The plan allows employers to contribute up to25% of eligible compensation (capped at $200,000)per eligible employee. The employer can also elect tomatch contributions, which provide them with costsavings. Only employees who make a payroll investmentreceive the match. Highly compensated employeesmay also receive matching contributions as long astheir matched contributions don't exceed those providedto nonhighly compensated employees.

Contribution Options

A safe harbor design can only be used if participantsare notified of the rights and obligations under thearrangement before the design is implemented. Theemployer must notify participants prior to the start ofthe plan year which safe harbor contribution has beenchosen and whether any additional contributions can bemade. If an employer doesn't select the nonelective 3%pro rata contribution, they have the following options:

  • Basic match. This entails a 100% match on thefirst 3% deferred, and a 50% match on deferralsbetween 3% and 5%.
  • Enhanced match. This is a match at any rate thatat least equals the basic match (eg, 100% of the first 4%deferred) and doesn't increase as the deferral rateincreases. The match rate for highly compensatedemployees cannot exceed the rate for nonhighly compensatedemployees, unless limited by IRC 415 or402(g). The enhanced match may not be based on deferralsin excess of 6% of the participant's compensation.

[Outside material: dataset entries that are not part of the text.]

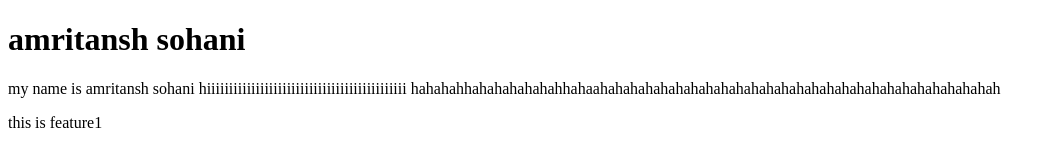
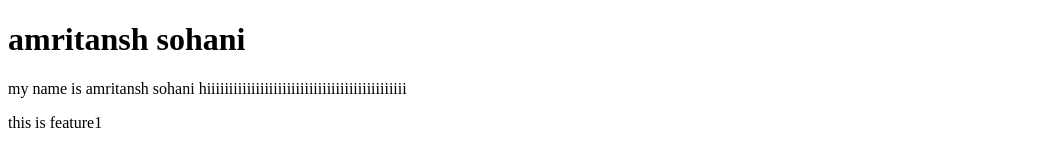
Before and after one commit to amritansh00100/my_repo, a plain HTML site: page index.html in a window 1280 px wide. Shown: the whole page, without its empty margins (0-1056 px from the left). Drawn offline with Linux system fonts and the light colour scheme.

Commit message:
feature1 is updated

```diff
--- a/index.html
+++ b/index.html
@@ -3,8 +3,7 @@
 <body>
 
 <h1> amritansh sohani </h1>
-<p> my name is amritansh sohani  hiiiiiiiiiiiiiiiiiiiiiiiiiiiiiiiiiiiiiiiiiiiii
-hahahahhahahahahahahhahaahahahahahahahahahahahahahahahahahahahahahahahahahahah</p>
+<p> my name is amritansh sohani  hiiiiiiiiiiiiiiiiiiiiiiiiiiiiiiiiiiiiiiiiiiiii</p>
 <p>this is feature1</p>
 
 
```
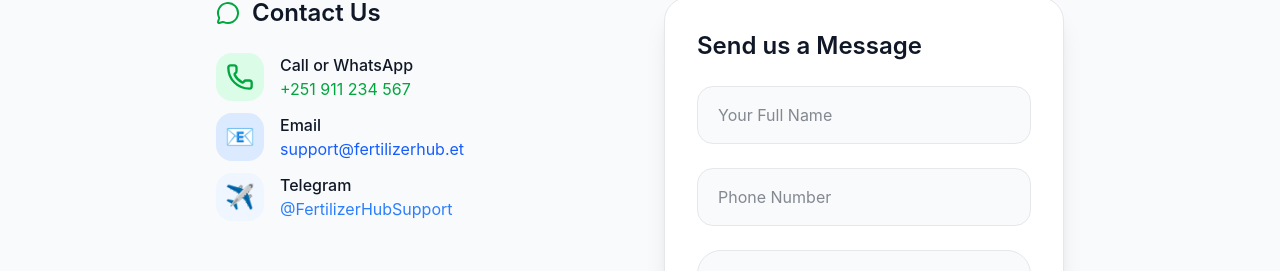
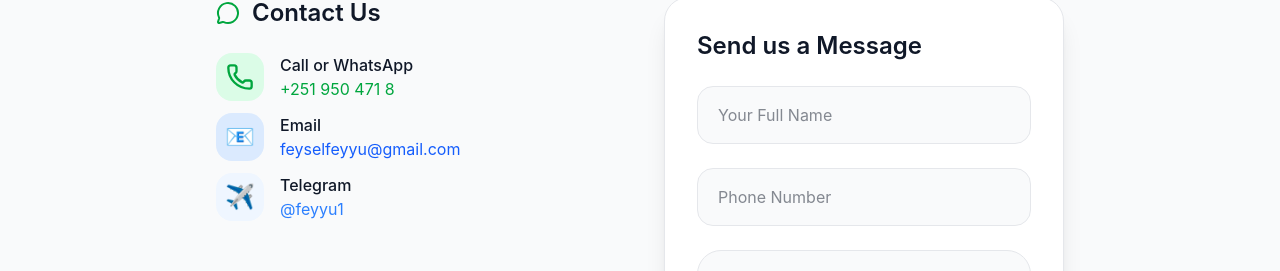
Before and after one commit to feyyu120/fertilizer-distribution, a React (Vite) app in the folder web/: page /support in a window 1280 px wide. Shown: the part 284-555 px from the top of the page. Built offline with nearby package versions, Linux system fonts and the light colour scheme; no server answers.

Commit message:
update support page with real contact info

```diff
--- a/web/src/pages/Support.tsx
+++ b/web/src/pages/Support.tsx
@@ -65,23 +65,23 @@ const Support = () => {
                         </h3>
 
                         <div className="space-y-6">
-                            <a href="https://wa.me/251950471868" target="_blank" rel="noopener noreferrer" className="flex items-center gap-4 group p-3 -m-3 rounded-2xl hover:bg-gray-50 dark:hover:bg-gray-800/50 transition-colors">
+                            <a href="https://wa.me/2519504718" target="_blank" rel="noopener noreferrer" className="flex items-center gap-4 group p-3 -m-3 rounded-2xl hover:bg-gray-50 dark:hover:bg-gray-800/50 transition-colors">
                                 <div className="w-12 h-12 bg-green-100 dark:bg-green-900/50 rounded-2xl flex items-center justify-center transition-colors">
                                     <Phone className="text-green-600 dark:text-green-500" size={28} />
                                 </div>
                                 <div>
                                     <p className="font-medium text-gray-900 dark:text-gray-200 transition-colors">Call or WhatsApp</p>
-                                    <p className="text-green-600 dark:text-green-400 group-hover:underline transition-colors">+251 911 234 567</p>
+                                    <p className="text-green-600 dark:text-green-400 group-hover:underline transition-colors">+251 950 471 8</p>
                                 </div>
                             </a>
 
-                            <a href="mailto:feyselfeyyu@gmail.come" className="flex items-center gap-4 group p-3 -m-3 rounded-2xl hover:bg-gray-50 dark:hover:bg-gray-800/50 transition-colors">
+                            <a href="mailto:feyselfeyyu@gmail.com" className="flex items-center gap-4 group p-3 -m-3 rounded-2xl hover:bg-gray-50 dark:hover:bg-gray-800/50 transition-colors">
                                 <div className="w-12 h-12 bg-blue-100 dark:bg-blue-900/50 rounded-2xl flex items-center justify-center text-blue-600 dark:text-blue-400 text-2xl transition-colors">
                                     📧
                                 </div>
                                 <div>
                                     <p className="font-medium text-gray-900 dark:text-gray-200 transition-colors">Email</p>
-                                    <p className="text-blue-600 dark:text-blue-400 group-hover:underline transition-colors">support@fertilizerhub.et</p>
+                                    <p className="text-blue-600 dark:text-blue-400 group-hover:underline transition-colors">feyselfeyyu@gmail.com</p>
                                 </div>
                             </a>
 
@@ -91,7 +91,7 @@ const Support = () => {
                                 </div>
                                 <div>
                                     <p className="font-medium text-gray-900 dark:text-gray-200 transition-colors">Telegram</p>
-                                    <p className="text-blue-500 dark:text-blue-400 group-hover:underline transition-colors">@FertilizerHubSupport</p>
+                                    <p className="text-blue-500 dark:text-blue-400 group-hover:underline transition-colors">@feyyu1</p>
                                 </div>
                             </a>
                         </div>
```
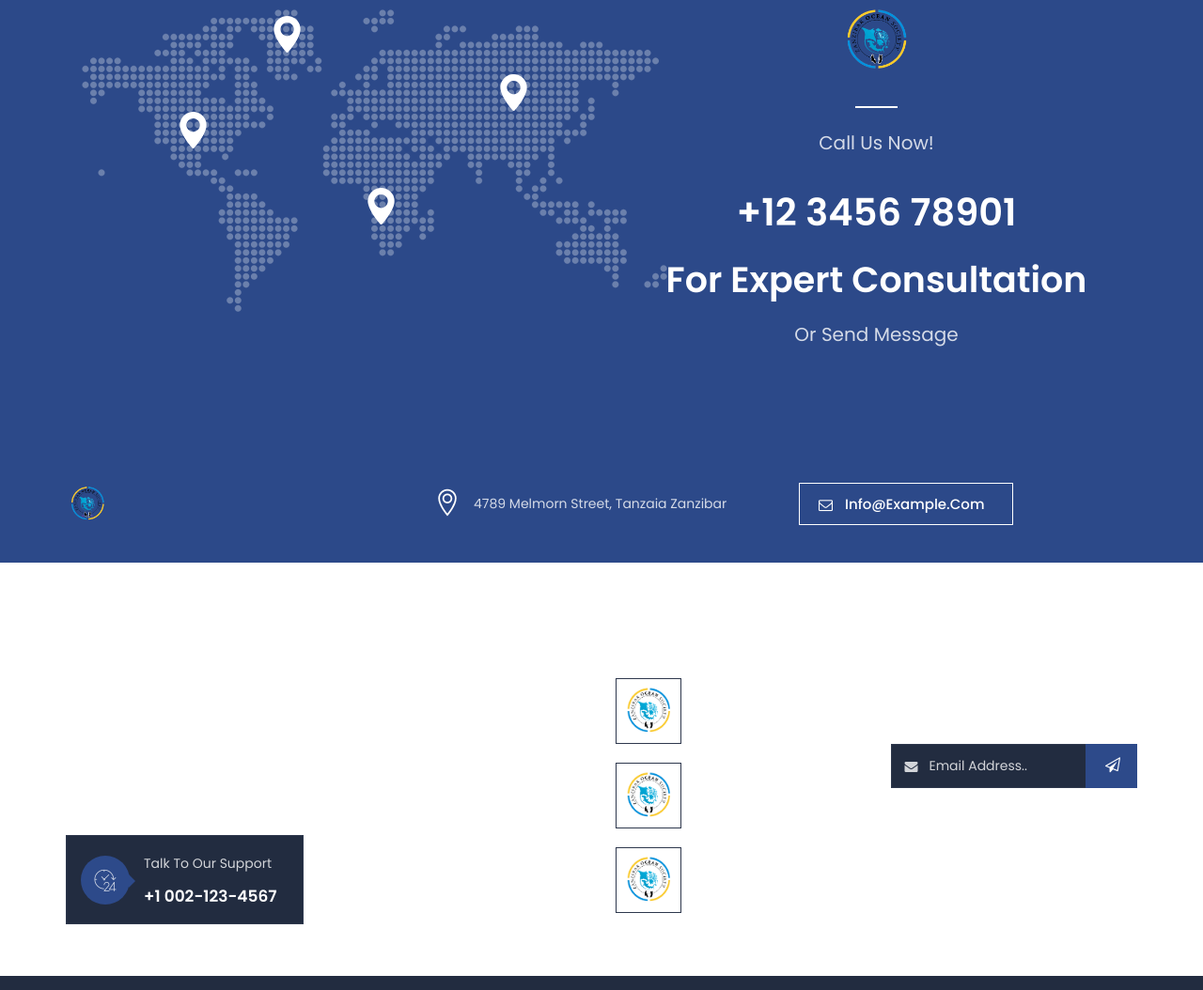
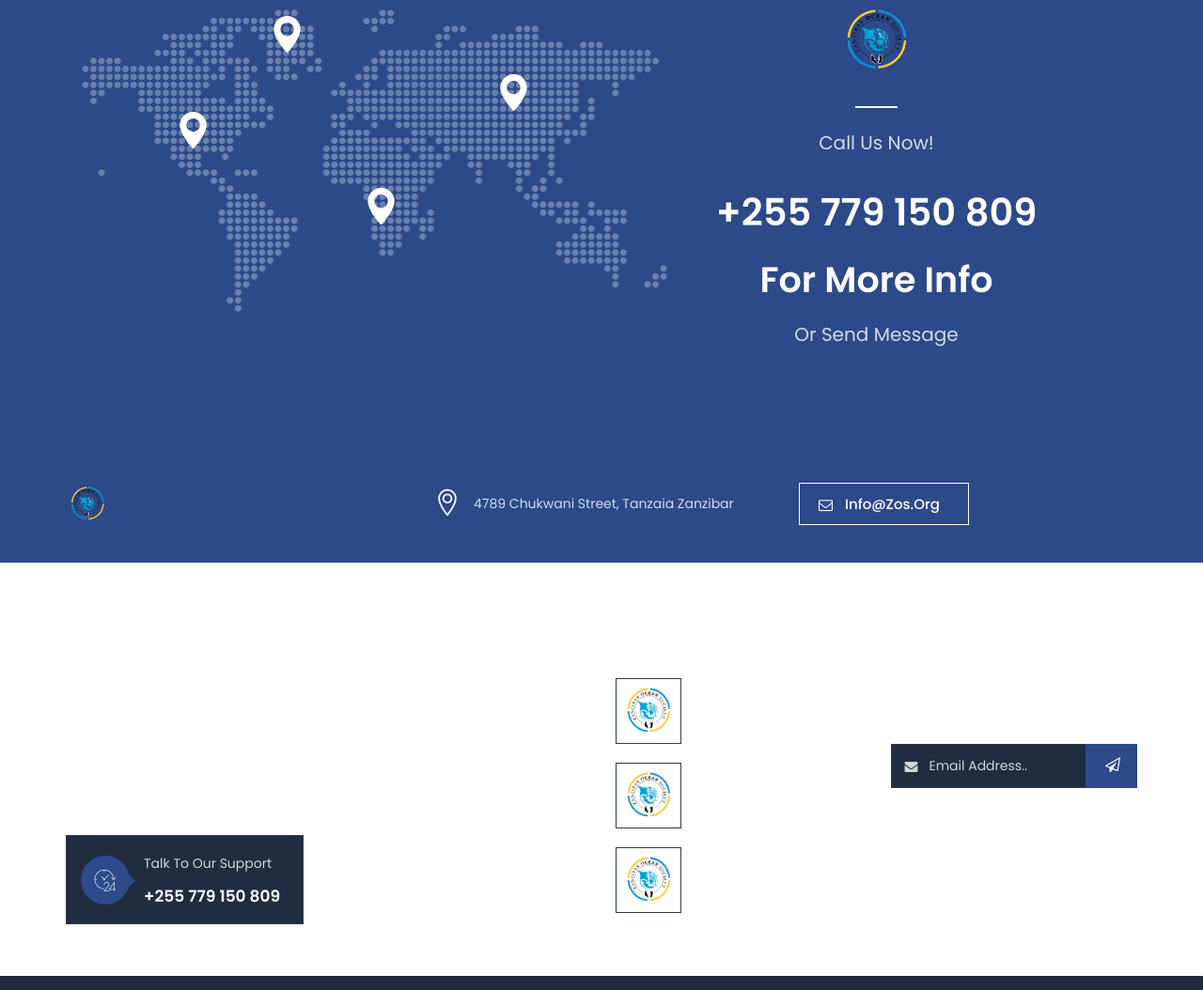
Before and after one commit to JRBshariff/Zanzibar-Ocean-Society, a plain HTML site: page index.html in a window 1280 px wide. Shown: the part 5263-6317 px from the top of the page at 94% size. Drawn offline with nearby package versions, Linux system fonts and the light colour scheme; a web font is replaced by a local one.

Commit message:
change some content

```diff
--- a/index.html
+++ b/index.html
@@ -803,8 +803,8 @@
                                 <!-- section-title -->
                                 <div class="section-title row-title clearfix">
                                     <div class="title-header">
-                                        <h2 class="title">+12 3456 78901</h2>
-                                        <h2 class="title fs-38">For Expert Consultation</h2>
+                                        <h2 class="title">+255 779 150 809</h2>
+                                        <h2 class="title fs-38">For more Info</h2>
                                     </div>
                                 </div><!-- section-title end -->
                                 <div class="">
@@ -844,7 +844,7 @@
                                     </div>
                                     <div class="featured-content"><!--  featured-content -->
                                         <div class="featured-desc">
-                                            <p>4789 Melmorn Street, Tanzaia Zanzibar</p>
+                                            <p>4789 Chukwani Street, Tanzaia Zanzibar</p>
                                         </div>
                                     </div>
                                 </div><!--  featured-icon-box END -->
@@ -852,7 +852,7 @@
                         </div>
                         <div class="col-lg-4 col-md-4 col-sm-6 order-md-3">
                             <div class="text-sm-right">
-                                <a class="ttm-btn ttm-btn-size-md ttm-btn-style-border ttm-icon-btn-left ttm-btn-color-white" href="mailto:Info@example.com" title=""> Info@example.com <i class="fa fa-envelope-o"></i></a>
+                                <a class="ttm-btn ttm-btn-size-md ttm-btn-style-border ttm-icon-btn-left ttm-btn-color-white" href="mailto:Info@example.com" title=""> Info@zos.org <i class="fa fa-envelope-o"></i></a>
                             </div>
                         </div>
                     </div>
@@ -880,7 +880,7 @@
                                                 <p>Talk To Our Support</p>
                                             </div>
                                             <div class="featured-title"><!--  featured-title -->
-                                                <h5>+1 002-123-4567</h5>
+                                                <h5>+255 779 150 809</h5>
                                             </div>
                                         </div>
                                     </div><!--  featured-icon-box END -->
```
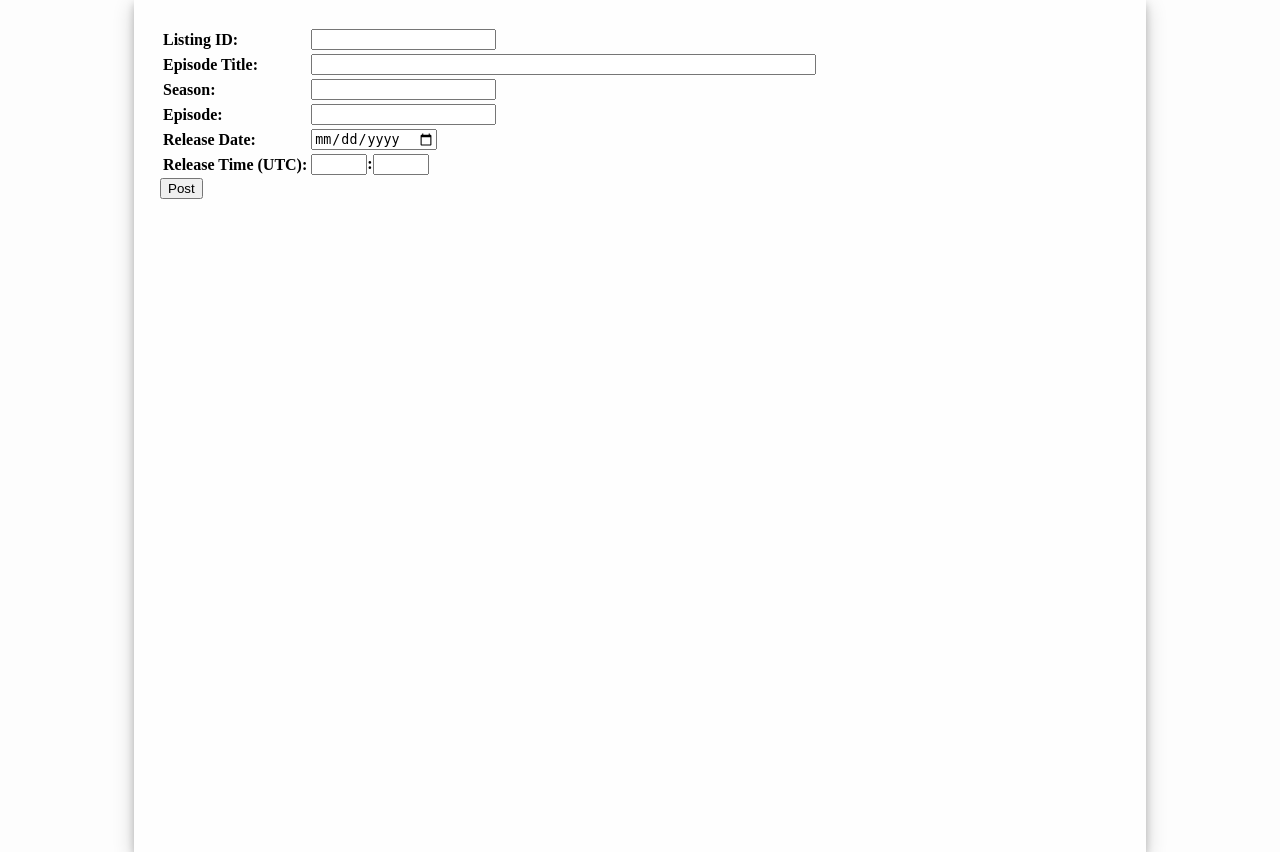
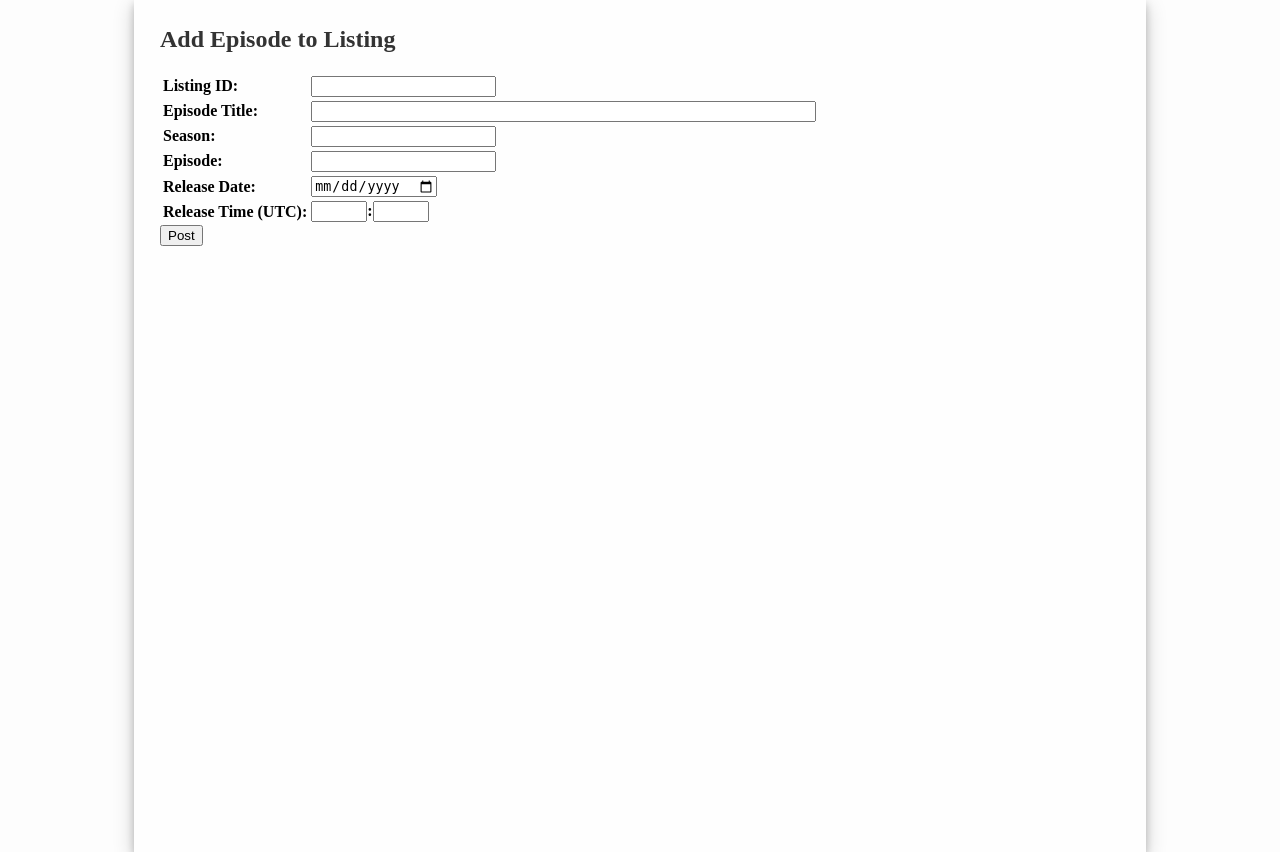
Before and after one commit to will-cromar/trackr-web, a Flask app: page /addepisode in a window 1280 px wide. Shown: the part 135-987 px from the top of the page. Run offline with Flask 2, Linux system fonts and the light colour scheme; the visitor is signed in with stand-in values (Sample User, id 1); data comes from the database, SQL or seed files in the repository; lists and menus that the app fills with data are empty.

Commit message:
Updated data entry forms.

```diff
--- a/app/templates/addepisode.html
+++ b/app/templates/addepisode.html
@@ -1,5 +1,6 @@
 {% extends "base.html" %}
 {% block content %}
+<h2>Add Episode to Listing</h2>
 <form action="/addepisode/submit" method="post" name="postshow">
   {{ form.hidden_tag() }}
   <table style="width:match_content">
@@ -34,5 +35,5 @@
 
   </table>
   <input type="submit" value="Post">
-
+</form>
 {% endblock %}
--- a/app/templates/addlisting.html
+++ b/app/templates/addlisting.html
@@ -1,5 +1,6 @@
 {% extends "base.html" %}
 {% block content %}
+<h2>Add or Update Listing</h2>
 <form action="/addlisting/submit" method="post" name="postmovie">
   {{ form.hidden_tag() }}
   <table style="width:match_content">
@@ -42,8 +43,7 @@
       <th>Actors:</th>
       <th>{{ form.actors() }}</th>
     </tr>
-
   </table>
   <input type="submit" value="Post">
-
+</form>
 {% endblock %}
```
Lines whose indentation alone changed are shown as unchanged.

Bottom line:

The Safe Harbor 401(k) plan provides many benefits.It reduces administrative costs and burdenswhile ensuring that the practice's retirement plan is incompliance with requirements. Employees receivemore employer dollars on their own behalf. And highlycompensated employees will appreciate that theirdeferral contributions are no longer tied to the deferralrates of nonhighly compensated employees. The Safe Harbor 401(k) plan offers ownersand highly compensated employees maximum tax-advantageleverage and assures equitable treatmentfor all employees.

William J. Connington III is a wealth advisor and owner ofConnington Wealth Management Group in Pine Brook, NJ. Hespecializes in working with health care professionals who are committedto long-term investing and improving the quality of theirlife. He welcomes questions or comments at 973-808-8181 orbill@conningtonwealth.com.